TASK DIRECTIONS =>
Go through the entries and count the lines with the string "elsewhere" in them. Give only that number.

#### INPUT

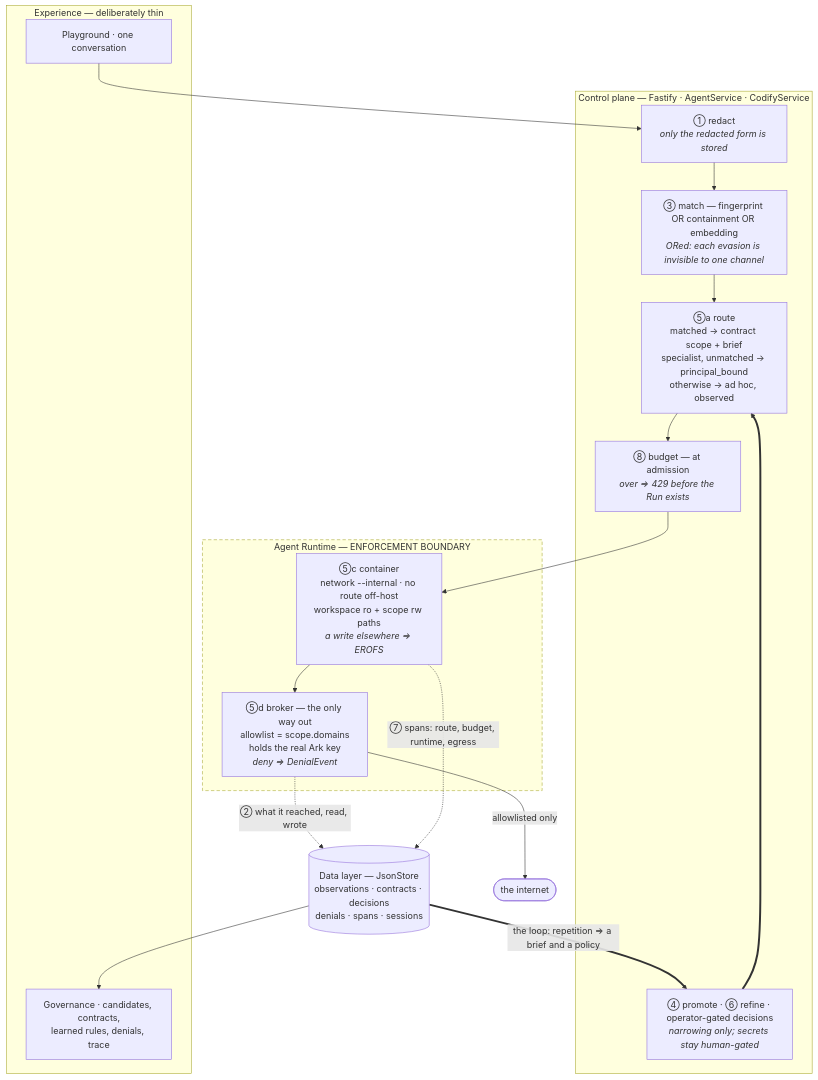
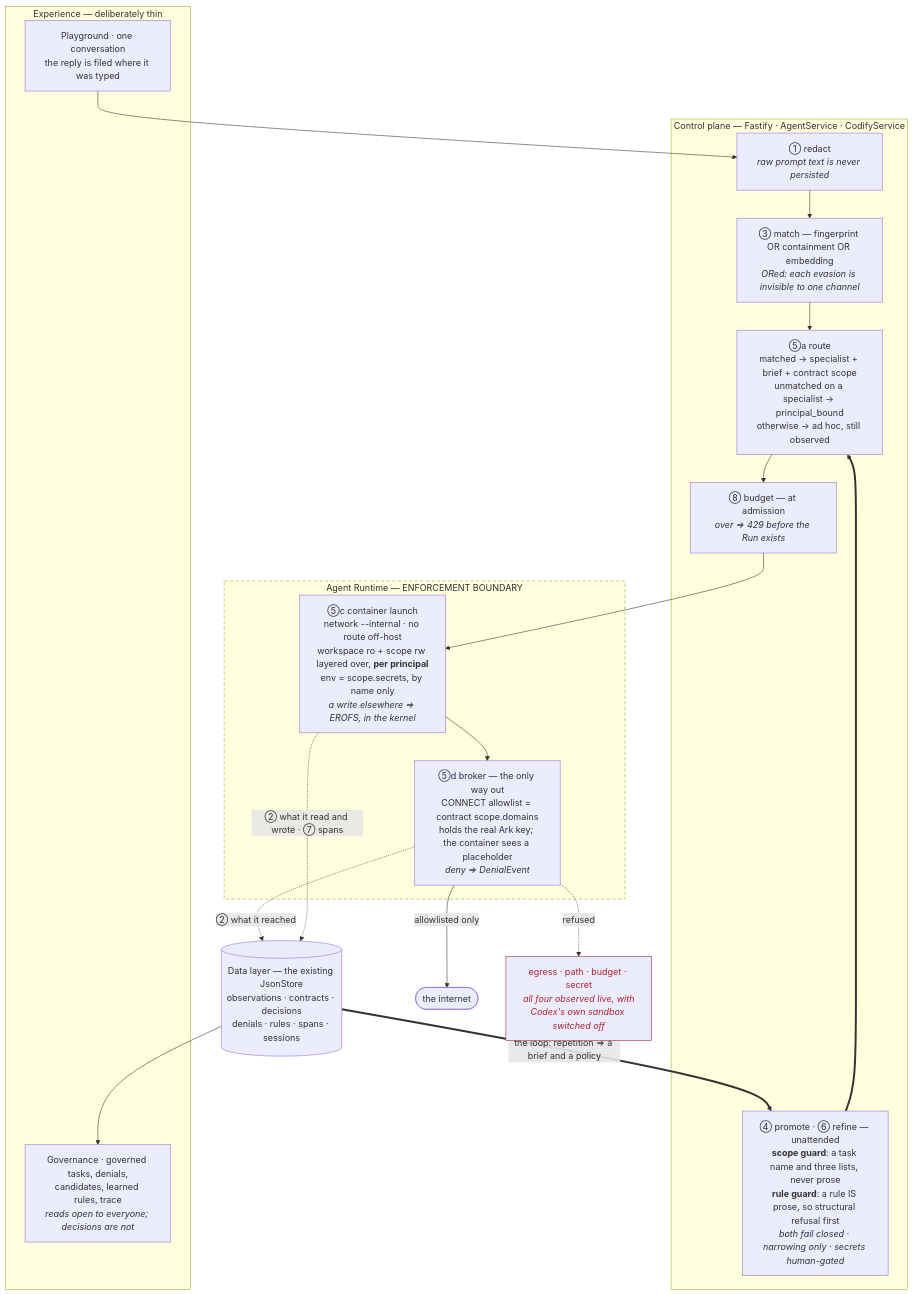
Before and after one commit to JU1Hasugian/ArmyOfGod: the diagram in docs/CODIFY.md, drawn with Mermaid. The commit also changed other lines of this file and 5 other files, not shown here.

````diff
--- a/docs/CODIFY.md
+++ b/docs/CODIFY.md
@@ -102,35 +102,38 @@
 ```mermaid
 flowchart TB
     subgraph EX["Experience — deliberately thin"]
-        PG["Playground · one conversation"]
-        GOV["Governance · candidates, contracts,<br/>learned rules, denials, trace"]
+        PG["Playground · one conversation<br/>the reply is filed where it was typed"]
+        GOV["Governance · governed tasks, denials,<br/>candidates, learned rules, trace<br/><i>reads open to everyone; decisions are not</i>"]
     end
 
     subgraph CP["Control plane — Fastify · AgentService · CodifyService"]
-        RED["① redact<br/><i>only the redacted form is stored</i>"]
+        RED["① redact<br/><i>raw prompt text is never persisted</i>"]
         MATCH["③ match — fingerprint OR containment OR embedding<br/><i>ORed: each evasion is invisible to one channel</i>"]
-        ROUTE["⑤a route<br/>matched → contract scope + brief<br/>specialist, unmatched → principal_bound<br/>otherwise → ad hoc, observed"]
+        ROUTE["⑤a route<br/>matched → specialist + brief + contract scope<br/>unmatched on a specialist → principal_bound<br/>otherwise → ad hoc, still observed"]
         BUD["⑧ budget — at admission<br/><i>over ⇒ 429 before the Run exists</i>"]
-        GATE["④ promote · ⑥ refine · operator-gated decisions<br/><i>narrowing only; secrets stay human-gated</i>"]
+        GATE["④ promote · ⑥ refine — unattended<br/><b>scope guard</b>: a task name and three lists, never prose<br/><b>rule guard</b>: a rule IS prose, so structural refusal first<br/><i>both fail closed · narrowing only · secrets human-gated</i>"]
     end
 
     subgraph RT["Agent Runtime — ENFORCEMENT BOUNDARY"]
-        CTR["⑤c container<br/>network --internal · no route off-host<br/>workspace ro + scope rw paths<br/><i>a write elsewhere ⇒ EROFS</i>"]
-        BRK["⑤d broker — the only way out<br/>allowlist = scope.domains<br/>holds the real Ark key<br/><i>deny ⇒ DenialEvent</i>"]
+        CTR["⑤c container launch<br/>network --internal · no route off-host<br/>workspace ro + scope rw layered over, <b>per principal</b><br/>env = scope.secrets, by name only<br/><i>a write elsewhere ⇒ EROFS, in the kernel</i>"]
+        BRK["⑤d broker — the only way out<br/>CONNECT allowlist = contract scope.domains<br/>holds the real Ark key; the container sees a placeholder<br/><i>deny ⇒ DenialEvent</i>"]
     end
 
-    STORE[("Data layer — JsonStore<br/>observations · contracts · decisions<br/>denials · spans · sessions")]
+    STORE[("Data layer — the existing JsonStore<br/>observations · contracts · decisions<br/>denials · rules · spans · sessions")]
 
     PG --> RED --> MATCH --> ROUTE --> BUD --> CTR
     CTR --> BRK
-    BRK -.->|"② what it reached, read, wrote"| STORE
-    CTR -.->|"⑦ spans: route, budget, runtime, egress"| STORE
+    BRK -.->|"② what it reached"| STORE
+    CTR -.->|"② what it read and wrote · ⑦ spans"| STORE
     STORE ==>|"the loop: repetition ⇒ a brief and a policy"| GATE
     GATE ==> ROUTE
     STORE --> GOV
 
     BRK -->|allowlisted only| NET(["the internet"])
+    BRK -.->|refused| DENY["egress · path · budget · secret<br/><i>all four observed live, with<br/>Codex's own sandbox switched off</i>"]
 
     classDef boundary stroke-dasharray: 6 4
+    classDef refused stroke:#b4232a,color:#b4232a
     class RT boundary
+    class DENY refused
 ```
````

########

SOLVED EXERCISE =>
2